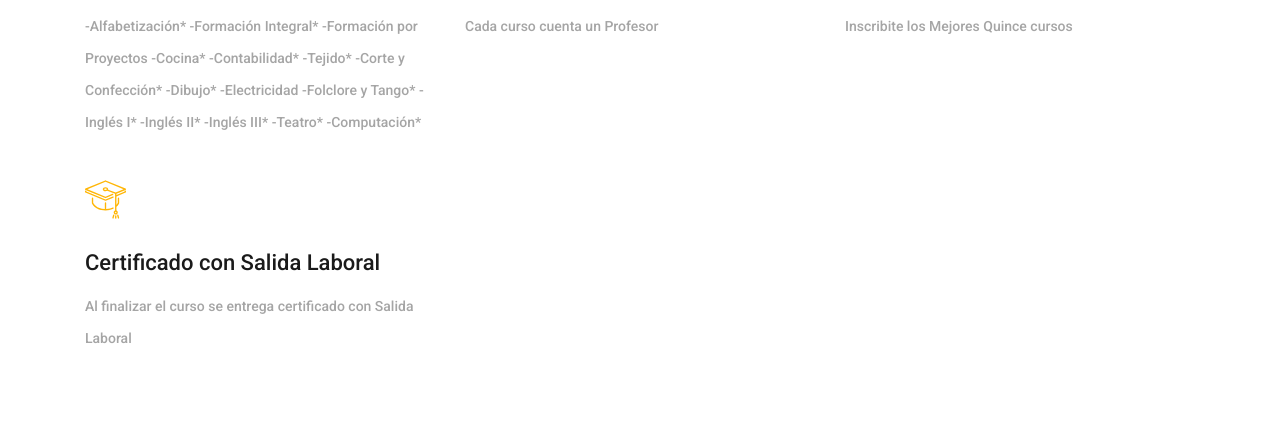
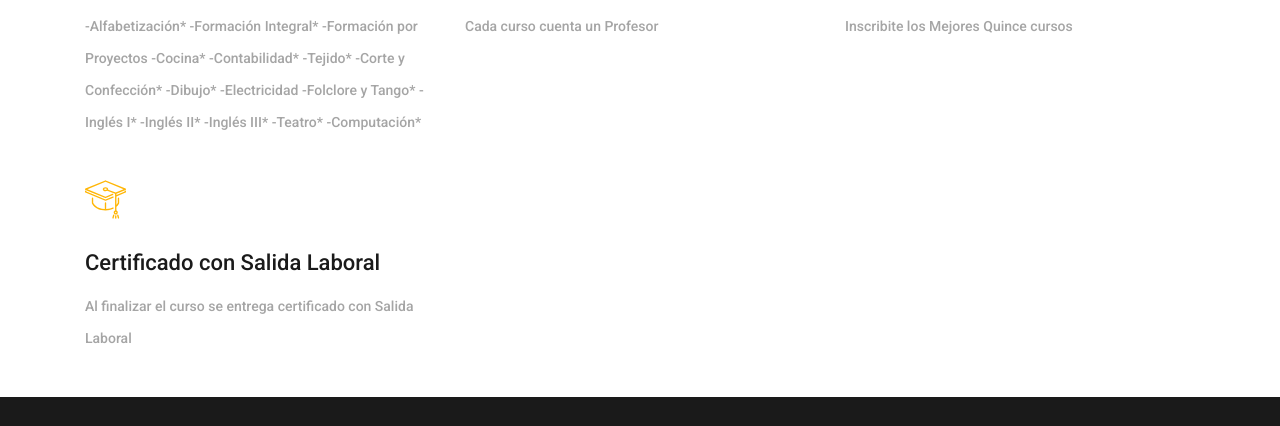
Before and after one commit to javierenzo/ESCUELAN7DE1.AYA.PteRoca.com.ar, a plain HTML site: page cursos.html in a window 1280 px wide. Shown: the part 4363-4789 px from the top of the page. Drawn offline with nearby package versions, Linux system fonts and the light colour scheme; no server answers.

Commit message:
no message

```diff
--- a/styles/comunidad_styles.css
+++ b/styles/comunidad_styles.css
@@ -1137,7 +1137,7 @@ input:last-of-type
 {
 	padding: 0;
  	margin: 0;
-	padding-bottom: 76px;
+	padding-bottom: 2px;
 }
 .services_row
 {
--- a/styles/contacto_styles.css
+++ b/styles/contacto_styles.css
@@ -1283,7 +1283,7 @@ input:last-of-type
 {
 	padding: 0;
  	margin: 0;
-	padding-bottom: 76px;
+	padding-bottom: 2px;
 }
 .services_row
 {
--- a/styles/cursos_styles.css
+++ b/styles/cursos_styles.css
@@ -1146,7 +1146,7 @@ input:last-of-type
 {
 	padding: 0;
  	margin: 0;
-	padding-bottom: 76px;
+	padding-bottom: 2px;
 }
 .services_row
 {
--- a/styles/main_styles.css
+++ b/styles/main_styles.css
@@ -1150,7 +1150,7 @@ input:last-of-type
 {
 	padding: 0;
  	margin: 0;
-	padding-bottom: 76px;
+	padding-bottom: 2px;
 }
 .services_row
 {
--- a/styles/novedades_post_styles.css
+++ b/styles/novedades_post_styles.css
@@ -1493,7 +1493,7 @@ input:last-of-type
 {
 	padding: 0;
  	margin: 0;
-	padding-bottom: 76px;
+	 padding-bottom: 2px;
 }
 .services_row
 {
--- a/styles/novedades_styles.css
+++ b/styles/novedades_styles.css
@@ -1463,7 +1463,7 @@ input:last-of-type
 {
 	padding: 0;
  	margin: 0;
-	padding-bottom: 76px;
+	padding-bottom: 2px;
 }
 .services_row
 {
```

------------------------------------------------------------

▶ _Aim of the task_: From the first line to the last, retype the entries above exactly, minus the pictures.

▶ _Response box_:
Before and after one commit to javierenzo/ESCUELAN7DE1.AYA.PteRoca.com.ar, a plain HTML site: page cursos.html in a window 1280 px wide. Shown: the part 4363-4789 px from the top of the page. Drawn offline with nearby package versions, Linux system fonts and the light colour scheme; no server answers.

Commit message:
no message

```diff
--- a/styles/comunidad_styles.css
+++ b/styles/comunidad_styles.css
@@ -1137,7 +1137,7 @@ input:last-of-type
 {
 	padding: 0;
  	margin: 0;
-	padding-bottom: 76px;
+	padding-bottom: 2px;
 }
 .services_row
 {
--- a/styles/contacto_styles.css
+++ b/styles/contacto_styles.css
@@ -1283,7 +1283,7 @@ input:last-of-type
 {
 	padding: 0;
  	margin: 0;
-	padding-bottom: 76px;
+	padding-bottom: 2px;
 }
 .services_row
 {
--- a/styles/cursos_styles.css
+++ b/styles/cursos_styles.css
@@ -1146,7 +1146,7 @@ input:last-of-type
 {
 	padding: 0;
  	margin: 0;
-	padding-bottom: 76px;
+	padding-bottom: 2px;
 }
 .services_row
 {
--- a/styles/main_styles.css
+++ b/styles/main_styles.css
@@ -1150,7 +1150,7 @@ input:last-of-type
 {
 	padding: 0;
  	margin: 0;
-	padding-bottom: 76px;
+	padding-bottom: 2px;
 }
 .services_row
 {
--- a/styles/novedades_post_styles.css
+++ b/styles/novedades_post_styles.css
@@ -1493,7 +1493,7 @@ input:last-of-type
 {
 	padding: 0;
  	margin: 0;
-	padding-bottom: 76px;
+	 padding-bottom: 2px;
 }
 .services_row
 {
--- a/styles/novedades_styles.css
+++ b/styles/novedades_styles.css
@@ -1463,7 +1463,7 @@ input:last-of-type
 {
 	padding: 0;
  	margin: 0;
-	padding-bottom: 76px;
+	padding-bottom: 2px;
 }
 .services_row
 {
```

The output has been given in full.